(1) It is very remarkable, that in all the Species of Qua: drupeds, this Equality holds, except only the Elephant; and that there should be a fufficient fpecial Provifion made for that Creature, by its Probs is or funk.
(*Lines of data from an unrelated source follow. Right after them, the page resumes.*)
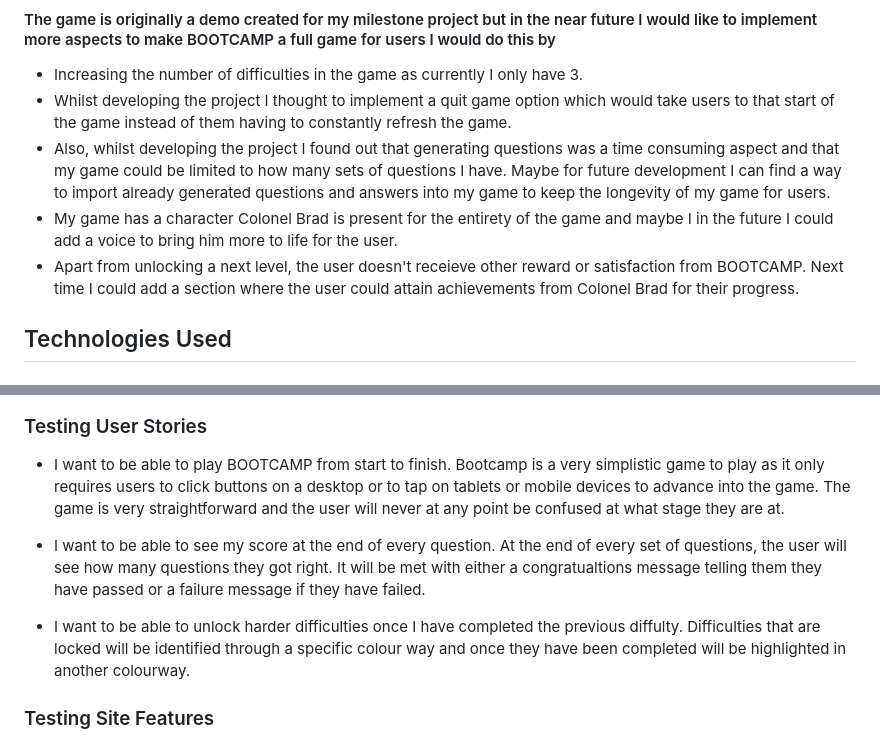
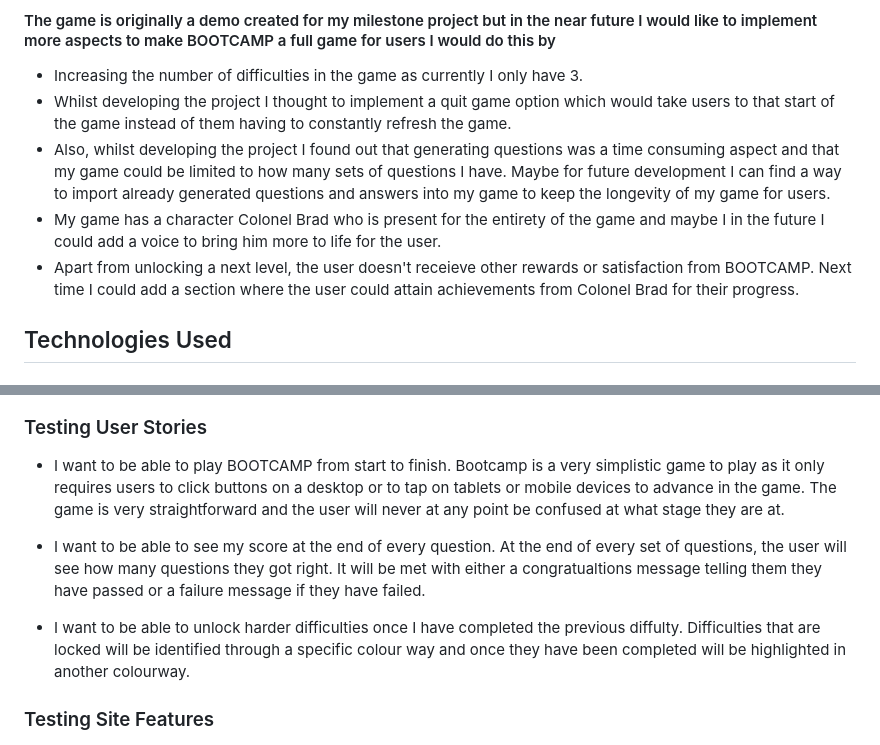
Before and after one commit to JeyAsare/bootcamp, a Markdown page: README.md, 2 parts joined by grey strips. GitHub-like rendering.

```diff
--- a/README.md
+++ b/README.md
@@ -100,8 +100,8 @@ The othe colours used are there to add extra appeal to the user as I wanted to s
 - Increasing the number of difficulties in the game as currently I only have 3.
 - Whilst developing the project I thought to implement a quit game option which would take users to that start of the game instead of them having to constantly refresh the game.
 - Also, whilst developing the project I found out that generating questions was a time consuming aspect and that my game could be limited to how many sets of questions I have. Maybe for future development I can find a way to import already generated questions and answers into my game to keep the longevity of my game for users.
-- My game has a character Colonel Brad is present for the entirety of the game and maybe I in the future I could add a voice to bring him more to life for the user.
-- Apart from unlocking a next level, the user doesn't receieve other reward or satisfaction from BOOTCAMP. Next time I could add a section where the user could attain achievements from Colonel Brad for their progress.
+- My game has a character Colonel Brad who is present for the entirety of the game and maybe I in the future I could add a voice to bring him more to life for the user.
+- Apart from unlocking a next level, the user doesn't receieve other rewards or satisfaction from BOOTCAMP. Next time I could add a section where the user could attain achievements from Colonel Brad for their progress.
 
 ## Technologies Used
 
@@ -161,7 +161,7 @@ Javascript
 ### Testing User Stories
 
 - I want to be able to play BOOTCAMP from start to finish.
-Bootcamp is a very simplistic game to play as it only requires users to click buttons on a desktop or to tap on tablets or mobile devices to advance into the game. The game is very straightforward and the user will never at any point be confused at what stage they are at.
+Bootcamp is a very simplistic game to play as it only requires users to click buttons on a desktop or to tap on tablets or mobile devices to advance in the game. The game is very straightforward and the user will never at any point be confused at what stage they are at.
 
 - I want to be able to see my score at the end of every question.
 At the end of every set of questions, the user will see how many questions they got right. It will be met with either a congratualtions message telling them they have passed or a failure message if they have failed.
@@ -170,4 +170,5 @@ At the end of every set of questions, the user will see how many questions they
 Difficulties that are locked will be identified through a specific colour way and once they have been completed will be highlighted in another colourway.
 
 ### Testing Site Features
+
 <img src="assets/readme_files/testingfeatures.png" alt="image of manual tesiing features">
```
Also changed, not shown: other parts of README.md (+10 -9 lines).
A Member fo admirably contrived, fo curiously wrought, and , with fo great . .

Agility and Reidineß, apr: by that unweild y Crea-z – [VIIe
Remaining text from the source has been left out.